Image comparison data:
_ _ _

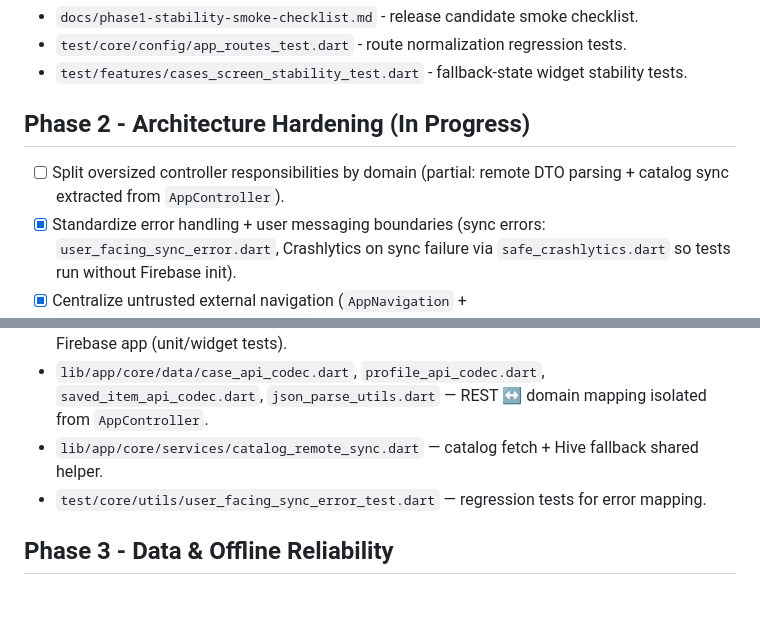
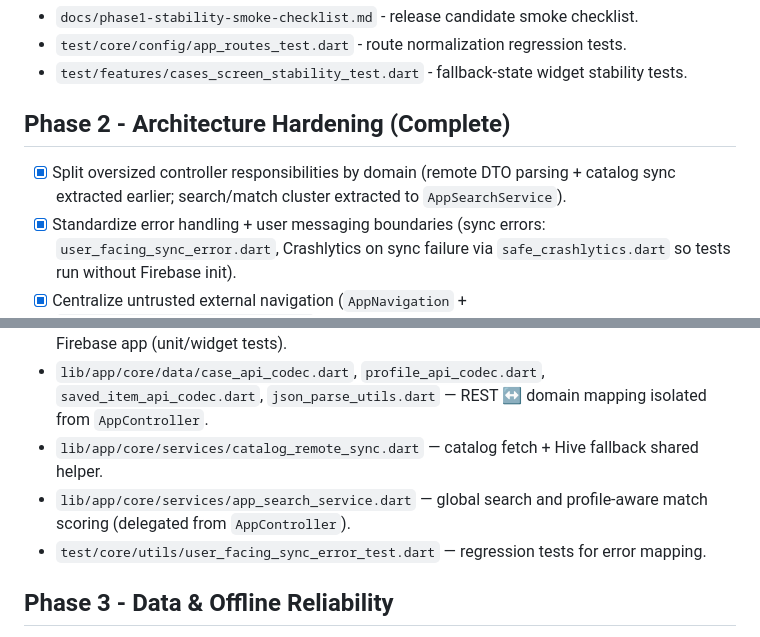
Before and after one commit to kpb-global/kpb-education-app, a Markdown page: docs/production-readiness-plan.md, 2 parts joined by grey strips. Rendered like a GitHub page; blank space fills up the shorter version.

Commit message:
Update production readiness plan (Phase 2 search)
Co-authored-by: Cursor <cursoragent@cursor.com>

```diff
--- a/docs/production-readiness-plan.md
+++ b/docs/production-readiness-plan.md
@@ -40,8 +40,8 @@ This is the execution checklist used to move the app from feature-complete to pr
 - `test/core/config/app_routes_test.dart` - route normalization regression tests.
 - `test/features/cases_screen_stability_test.dart` - fallback-state widget stability tests.
 
-## Phase 2 - Architecture Hardening (In Progress)
-- [ ] Split oversized controller responsibilities by domain (partial: remote DTO parsing + catalog sync extracted from `AppController`).
+## Phase 2 - Architecture Hardening (Complete)
+- [x] Split oversized controller responsibilities by domain (remote DTO parsing + catalog sync extracted earlier; search/match cluster extracted to `AppSearchService`).
 - [x] Standardize error handling + user messaging boundaries (sync errors: `user_facing_sync_error.dart`, Crashlytics on sync failure via `safe_crashlytics.dart` so tests run without Firebase init).
 - [x] Centralize untrusted external navigation (`AppNavigation` + `AppRoutes.normalizeExternalRoute`).
 
@@ -51,6 +51,7 @@ This is the execution checklist used to move the app from feature-complete to pr
 - `lib/app/core/services/safe_crashlytics.dart` — wraps Crashlytics recording when no default Firebase app (unit/widget tests).
 - `lib/app/core/data/case_api_codec.dart`, `profile_api_codec.dart`, `saved_item_api_codec.dart`, `json_parse_utils.dart` — REST ↔ domain mapping isolated from `AppController`.
 - `lib/app/core/services/catalog_remote_sync.dart` — catalog fetch + Hive fallback shared helper.
+- `lib/app/core/services/app_search_service.dart` — global search and profile-aware match scoring (delegated from `AppController`).
 - `test/core/utils/user_facing_sync_error_test.dart` — regression tests for error mapping.
 
 ## Phase 3 - Data & Offline Reliability
```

_ _ _

Pull every line that holds the string "regression" out of the records.

 - `test/core/config/app_routes_test.dart` - route normalization regression tests.
 - `test/core/utils/user_facing_sync_error_test.dart` — regression tests for error mapping.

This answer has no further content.